| Data section |
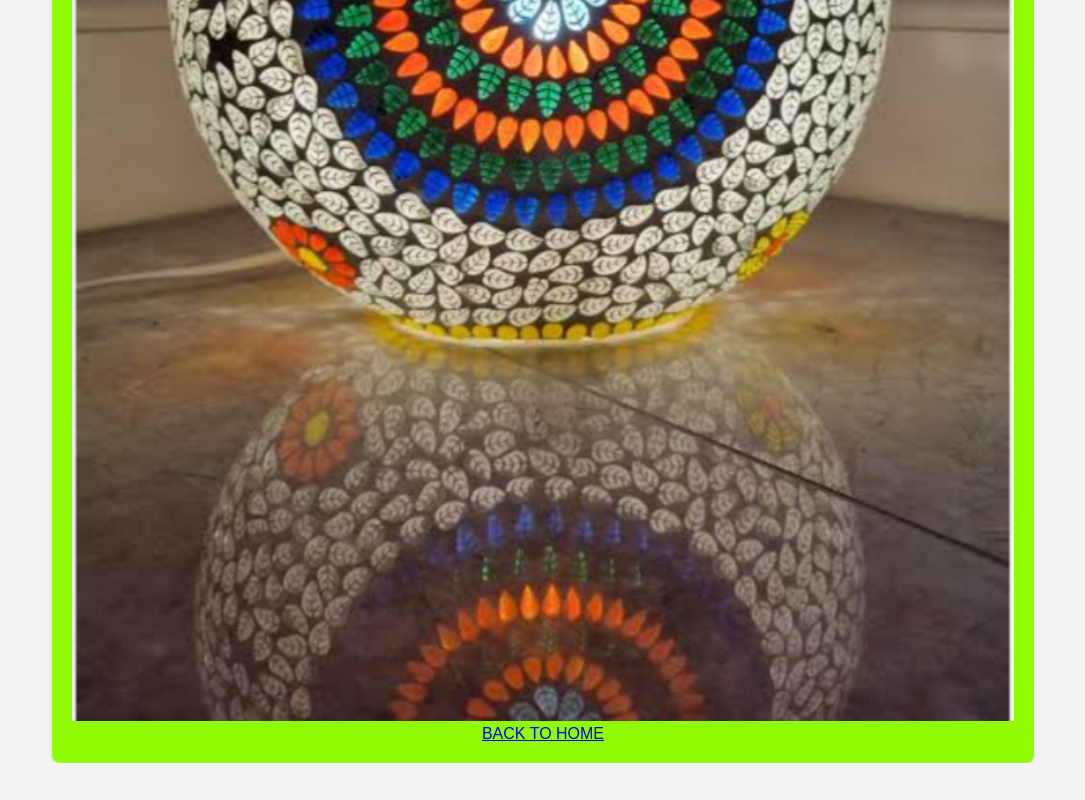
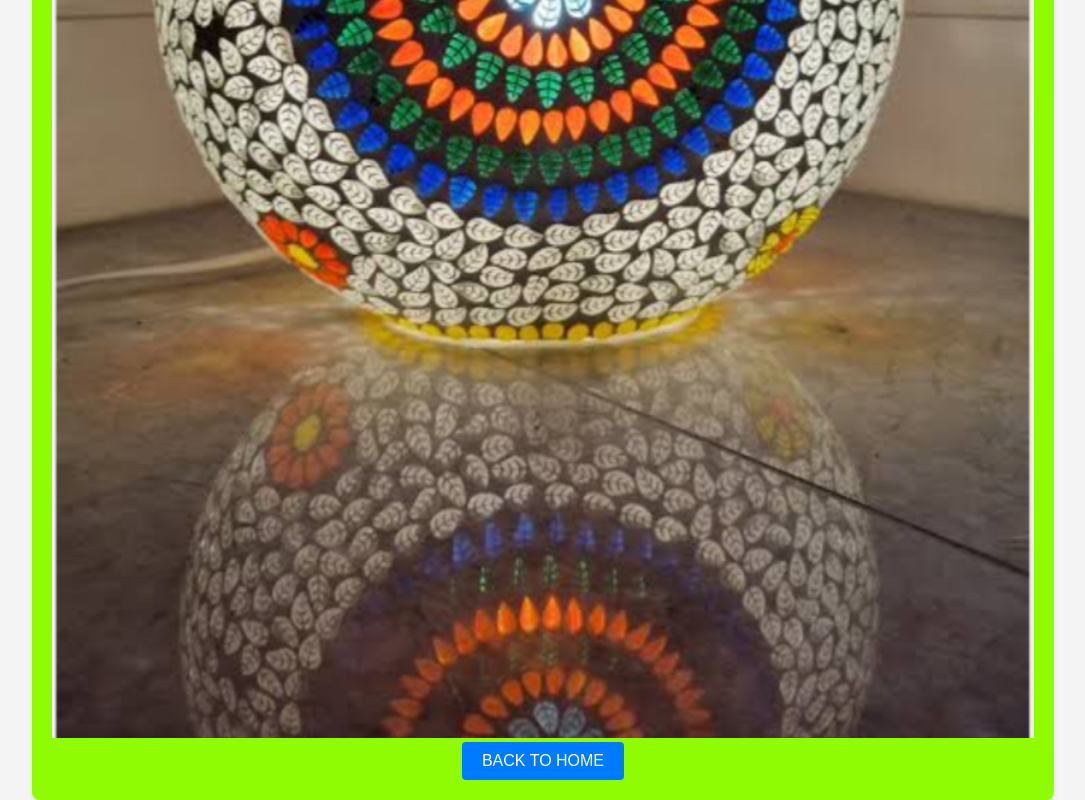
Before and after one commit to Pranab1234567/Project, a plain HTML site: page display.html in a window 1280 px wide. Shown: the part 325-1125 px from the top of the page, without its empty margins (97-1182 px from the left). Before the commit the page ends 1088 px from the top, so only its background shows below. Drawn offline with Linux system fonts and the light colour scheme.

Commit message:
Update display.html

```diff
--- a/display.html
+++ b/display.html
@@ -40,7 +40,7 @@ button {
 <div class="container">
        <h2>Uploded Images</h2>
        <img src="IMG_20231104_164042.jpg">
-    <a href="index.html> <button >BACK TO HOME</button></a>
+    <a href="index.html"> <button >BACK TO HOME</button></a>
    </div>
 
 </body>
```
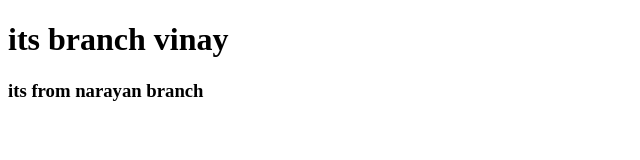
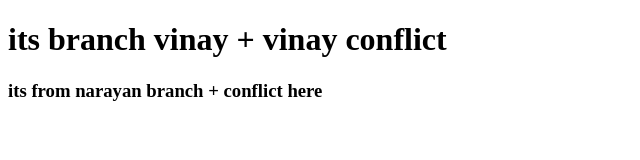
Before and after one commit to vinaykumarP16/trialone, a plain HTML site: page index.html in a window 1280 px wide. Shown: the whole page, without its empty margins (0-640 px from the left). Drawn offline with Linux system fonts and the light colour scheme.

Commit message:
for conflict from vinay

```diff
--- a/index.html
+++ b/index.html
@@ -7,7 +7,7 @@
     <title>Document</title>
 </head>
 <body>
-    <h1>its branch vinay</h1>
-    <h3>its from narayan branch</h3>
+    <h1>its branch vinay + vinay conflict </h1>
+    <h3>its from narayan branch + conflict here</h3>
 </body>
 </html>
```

| What to produce |
Check each line of the entries above, and show every one holding the word "index".

| Solution to this exercise |
-    <a href="index.html> <button >BACK TO HOME</button></a>
+    <a href="index.html"> <button >BACK TO HOME</button></a>
Before and after one commit to vinaykumarP16/trialone, a plain HTML site: page index.html in a window 1280 px wide. Shown: the whole page, without its empty margins (0-640 px from the left). Drawn offline with Linux system fonts and the light colour scheme.
--- a/index.html
+++ b/index.html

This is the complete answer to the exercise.